■ **Instructions for the task**: Report back every line from the entries below in which the word "class" occurs.

■ **Extracted material**:
= Beginning of Section =
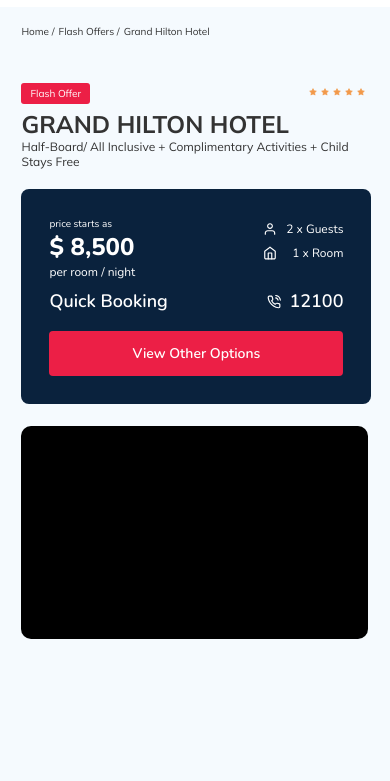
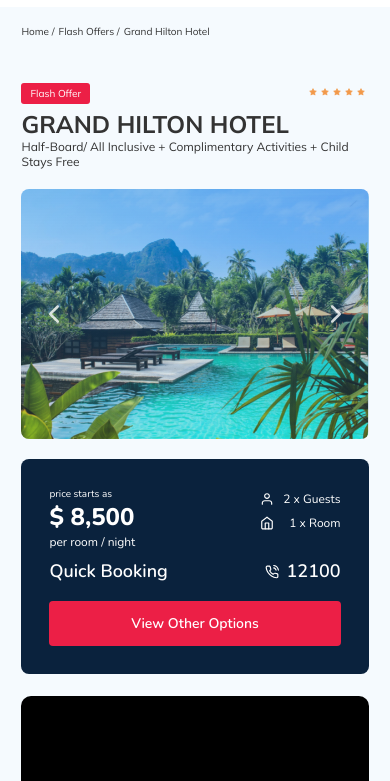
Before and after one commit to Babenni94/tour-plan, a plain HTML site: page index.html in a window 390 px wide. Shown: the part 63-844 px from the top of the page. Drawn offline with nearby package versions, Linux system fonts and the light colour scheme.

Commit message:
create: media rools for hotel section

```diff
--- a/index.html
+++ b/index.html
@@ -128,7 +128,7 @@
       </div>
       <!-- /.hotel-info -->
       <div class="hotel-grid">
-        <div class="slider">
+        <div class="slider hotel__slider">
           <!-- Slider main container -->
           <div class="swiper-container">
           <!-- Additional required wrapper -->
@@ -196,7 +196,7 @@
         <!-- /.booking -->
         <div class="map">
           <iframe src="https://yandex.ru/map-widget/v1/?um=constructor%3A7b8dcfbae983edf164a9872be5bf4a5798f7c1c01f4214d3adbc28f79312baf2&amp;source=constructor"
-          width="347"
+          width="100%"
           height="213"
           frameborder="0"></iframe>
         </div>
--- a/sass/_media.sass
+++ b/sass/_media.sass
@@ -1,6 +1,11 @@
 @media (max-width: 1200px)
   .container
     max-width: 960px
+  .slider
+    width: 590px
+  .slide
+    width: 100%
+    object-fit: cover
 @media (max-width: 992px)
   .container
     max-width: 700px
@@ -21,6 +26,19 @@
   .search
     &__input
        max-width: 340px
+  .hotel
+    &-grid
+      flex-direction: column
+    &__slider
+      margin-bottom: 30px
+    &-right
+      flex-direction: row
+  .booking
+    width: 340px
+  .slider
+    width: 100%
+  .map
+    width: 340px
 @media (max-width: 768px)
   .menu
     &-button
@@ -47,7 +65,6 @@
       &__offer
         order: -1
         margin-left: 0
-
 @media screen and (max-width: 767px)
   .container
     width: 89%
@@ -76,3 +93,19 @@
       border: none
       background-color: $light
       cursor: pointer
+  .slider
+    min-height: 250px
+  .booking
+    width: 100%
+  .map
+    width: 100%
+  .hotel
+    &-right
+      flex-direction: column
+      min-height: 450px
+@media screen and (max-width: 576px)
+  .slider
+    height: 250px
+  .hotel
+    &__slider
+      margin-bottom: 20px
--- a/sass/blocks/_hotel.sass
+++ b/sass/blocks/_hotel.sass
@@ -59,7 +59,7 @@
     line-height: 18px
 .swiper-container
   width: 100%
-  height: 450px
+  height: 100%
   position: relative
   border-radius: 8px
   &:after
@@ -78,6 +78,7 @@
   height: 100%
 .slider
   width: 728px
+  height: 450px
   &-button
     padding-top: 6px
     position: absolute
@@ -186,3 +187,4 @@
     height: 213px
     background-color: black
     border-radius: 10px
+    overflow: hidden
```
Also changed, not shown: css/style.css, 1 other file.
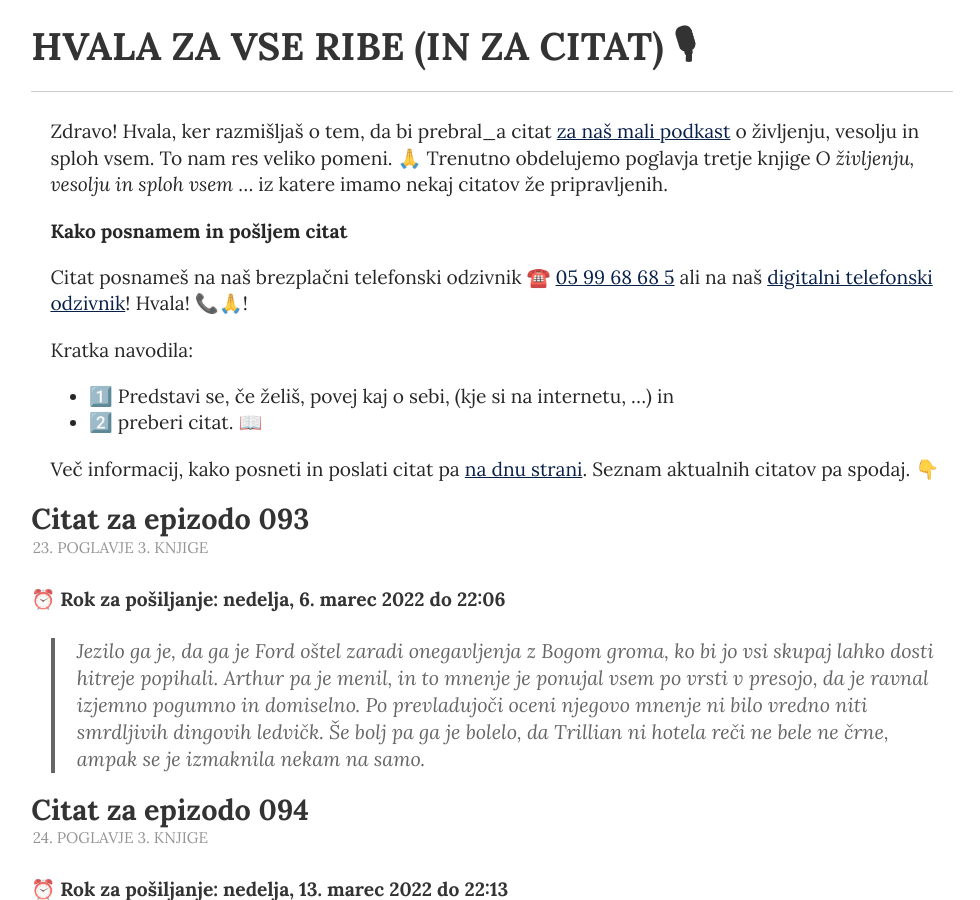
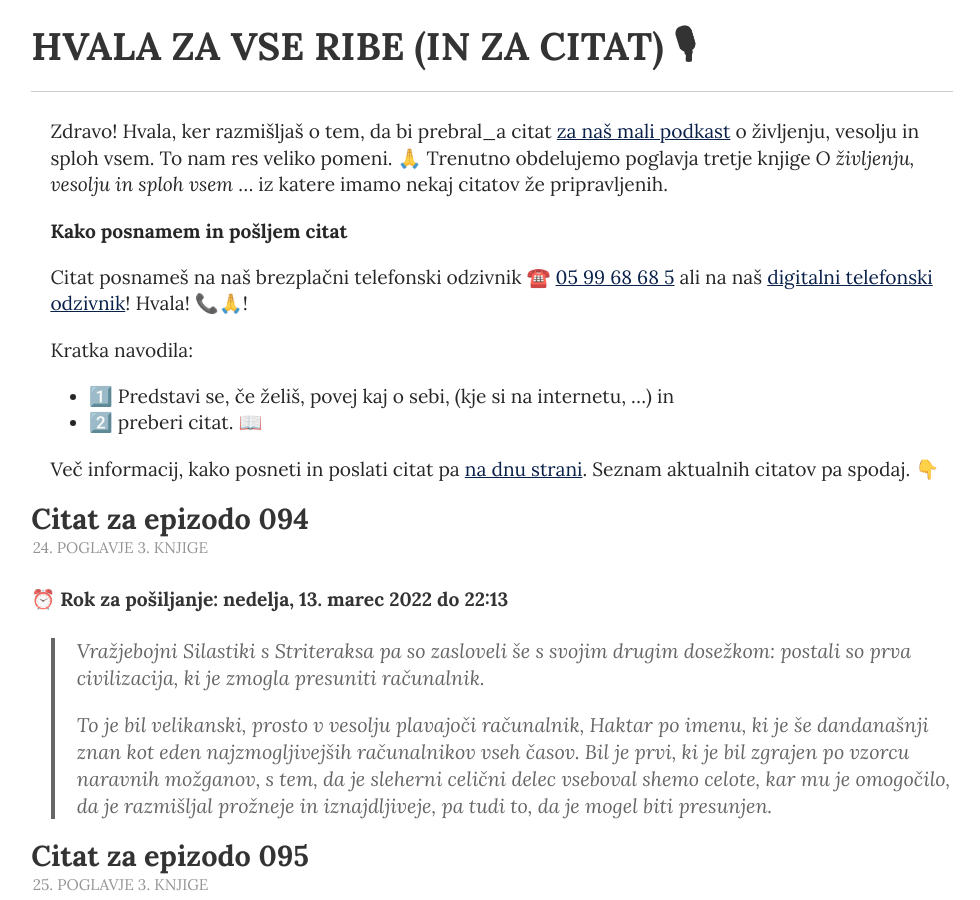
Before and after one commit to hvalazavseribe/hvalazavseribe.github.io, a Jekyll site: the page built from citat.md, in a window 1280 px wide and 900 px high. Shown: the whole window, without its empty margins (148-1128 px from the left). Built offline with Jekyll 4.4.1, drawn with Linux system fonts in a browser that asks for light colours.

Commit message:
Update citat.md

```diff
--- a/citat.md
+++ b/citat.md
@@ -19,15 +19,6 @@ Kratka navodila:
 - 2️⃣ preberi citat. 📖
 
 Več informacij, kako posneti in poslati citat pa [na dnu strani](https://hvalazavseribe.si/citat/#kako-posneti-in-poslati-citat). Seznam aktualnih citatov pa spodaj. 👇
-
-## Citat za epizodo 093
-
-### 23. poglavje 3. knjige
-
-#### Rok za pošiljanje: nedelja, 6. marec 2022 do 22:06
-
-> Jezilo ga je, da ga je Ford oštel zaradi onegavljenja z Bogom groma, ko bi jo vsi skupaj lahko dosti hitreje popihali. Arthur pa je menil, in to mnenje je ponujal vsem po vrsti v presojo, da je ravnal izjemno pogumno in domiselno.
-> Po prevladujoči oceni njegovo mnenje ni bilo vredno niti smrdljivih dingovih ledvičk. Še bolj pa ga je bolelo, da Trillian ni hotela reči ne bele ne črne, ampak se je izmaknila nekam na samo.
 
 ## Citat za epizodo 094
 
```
= End of Section =
■ **Expected answer**:
       <div class="hotel-grid">
-        <div class="slider">
+        <div class="slider hotel__slider">
           <div class="swiper-container">
         <div class="map">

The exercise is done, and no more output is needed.